“The market isn’t the hold-back for us. Our products are in demand and we have a good reputation wherever it is, but our biggest concern is raw material,” Carrier said.
He said the company struggles every year to get enough raw material — logs — to run the mill because Maine loggers are sending too much of their product out of the state.
“Our business could quadruple in size tomorrow morning if we had the raw material, but we can’t get it,” Carrier said.
Electrical and energy costs, like at many paper mills, also are a challenge for the Solon business.
In North Anson, Cousineau Wood Products is another sawmill and manufacturing outfit that also has expanded its business and plans to continue the growth.
The plant opened in 2001 as a sawmill that turned lumber into kiln-dried wood for cabinetry and furniture. During the housing market crash of 2008, demand for furniture and lumber dropped, and the Cousineaus shut down the sawmill. Then they invested in equipment to make laminated gunstocks, the wooden body of the gun that holds the barrel.
As of 2015, the company was producing more than 13,000 gunstocks a week, and it employs nearly 100 people. Its success is partly built on two federal Community Development Block Grants, which fund economic development projects in challenged areas. The company hopes to add 25 to 50 more jobs by the end of 2016, according to Vice President Brody Cousineau.
In addition to expansions at places such as Cousineau and Kennebec Lumber, Maine also could benefit from expanding its markets for biomass and renewable energy, according to Mindy Crandall, an assistant professor of forest landscape management and economics at the University of Maine’s School of Forest Resources.
Biomass is a viable market for low-grade material — trees that are too small to be used for saw timber or trees that may not be a good species for wood products — but that can be used to create energy.
Eliminating that material from the forest is critical to sustainability practices, according to Crandall, and it frees up the forest for bigger, healthier trees to grow for lumber and other uses. But both biomass facilities and Maine pellet plants have struggled to compete this winter with low gas and oil prices and a mild winter lessening demand.
Bob Linkletter, owner of the Maine Woods Pellet Co. in Athens, said despite the tough winter, the long-term outlook is good for pellets. The Athens plant, which employs about 35 people, manufactures about 100,000 tons of pellets per year.
“We need to get more in the state buildings and schools.

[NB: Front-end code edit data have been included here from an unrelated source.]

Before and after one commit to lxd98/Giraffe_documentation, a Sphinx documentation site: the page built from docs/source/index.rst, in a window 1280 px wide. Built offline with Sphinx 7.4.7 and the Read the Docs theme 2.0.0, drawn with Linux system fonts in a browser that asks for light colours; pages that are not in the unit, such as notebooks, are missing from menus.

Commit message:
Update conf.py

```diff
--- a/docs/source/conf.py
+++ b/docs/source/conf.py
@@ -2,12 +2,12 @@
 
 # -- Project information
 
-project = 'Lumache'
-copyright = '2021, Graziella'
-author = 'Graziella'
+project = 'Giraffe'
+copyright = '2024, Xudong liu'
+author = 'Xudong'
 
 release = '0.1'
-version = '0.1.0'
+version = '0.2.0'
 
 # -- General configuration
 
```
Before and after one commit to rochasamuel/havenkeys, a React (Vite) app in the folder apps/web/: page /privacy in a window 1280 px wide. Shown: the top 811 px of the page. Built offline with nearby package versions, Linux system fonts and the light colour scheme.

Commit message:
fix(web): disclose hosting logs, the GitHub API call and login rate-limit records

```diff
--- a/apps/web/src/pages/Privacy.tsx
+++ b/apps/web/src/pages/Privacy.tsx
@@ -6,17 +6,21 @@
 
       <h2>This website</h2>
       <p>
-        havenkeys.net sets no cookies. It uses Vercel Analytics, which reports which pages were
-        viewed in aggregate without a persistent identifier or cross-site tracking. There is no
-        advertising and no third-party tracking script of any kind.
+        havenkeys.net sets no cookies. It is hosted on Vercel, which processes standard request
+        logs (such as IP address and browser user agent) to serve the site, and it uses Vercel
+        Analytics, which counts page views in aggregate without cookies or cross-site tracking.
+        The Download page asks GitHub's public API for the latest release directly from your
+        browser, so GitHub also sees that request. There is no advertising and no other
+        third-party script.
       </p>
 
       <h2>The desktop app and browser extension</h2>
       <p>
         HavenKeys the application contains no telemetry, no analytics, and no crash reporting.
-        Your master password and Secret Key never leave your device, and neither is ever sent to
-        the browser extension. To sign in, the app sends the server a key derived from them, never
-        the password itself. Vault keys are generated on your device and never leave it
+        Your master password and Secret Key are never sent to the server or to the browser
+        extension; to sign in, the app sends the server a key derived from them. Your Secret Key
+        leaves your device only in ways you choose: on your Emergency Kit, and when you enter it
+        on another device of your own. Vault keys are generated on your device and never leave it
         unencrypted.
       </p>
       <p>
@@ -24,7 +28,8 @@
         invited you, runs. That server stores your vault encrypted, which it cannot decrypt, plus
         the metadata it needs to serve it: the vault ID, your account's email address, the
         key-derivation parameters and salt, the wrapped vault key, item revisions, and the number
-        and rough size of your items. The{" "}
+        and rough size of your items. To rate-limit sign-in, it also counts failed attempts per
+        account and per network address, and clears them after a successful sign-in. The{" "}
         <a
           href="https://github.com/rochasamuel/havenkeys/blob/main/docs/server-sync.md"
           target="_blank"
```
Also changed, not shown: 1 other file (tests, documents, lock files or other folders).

That’s the best savings, and it would be the best way to get more pellets in use,” Linkletter said.
Ensuring that Maine’s forest products sector remains viable also means continuing to invest in the state’s paper mills that are left, according to Crandall and Strauch.
“Real people have lost jobs and the paper mills are challenged, but the ones that are still up and running are some of the larger mills that have seen capital investments; and if they’re competitive, they’re moving into other product lines,” Strauch said.
In 2013, for example, Sappi Fine Paper invested $170 million in equipment at its Cloquet Mill in Minnesota for the production of specialized cellulose, a wood pulp product used in textiles and clothing items. The company has two mills in Maine — in Skowhegan and Westbrook.
“It’s those kind of innovations that are really important,” Strauch said. “How to get that innovation and that kind of investment to take place in Maine, that’s the challenge we’re facing right now.”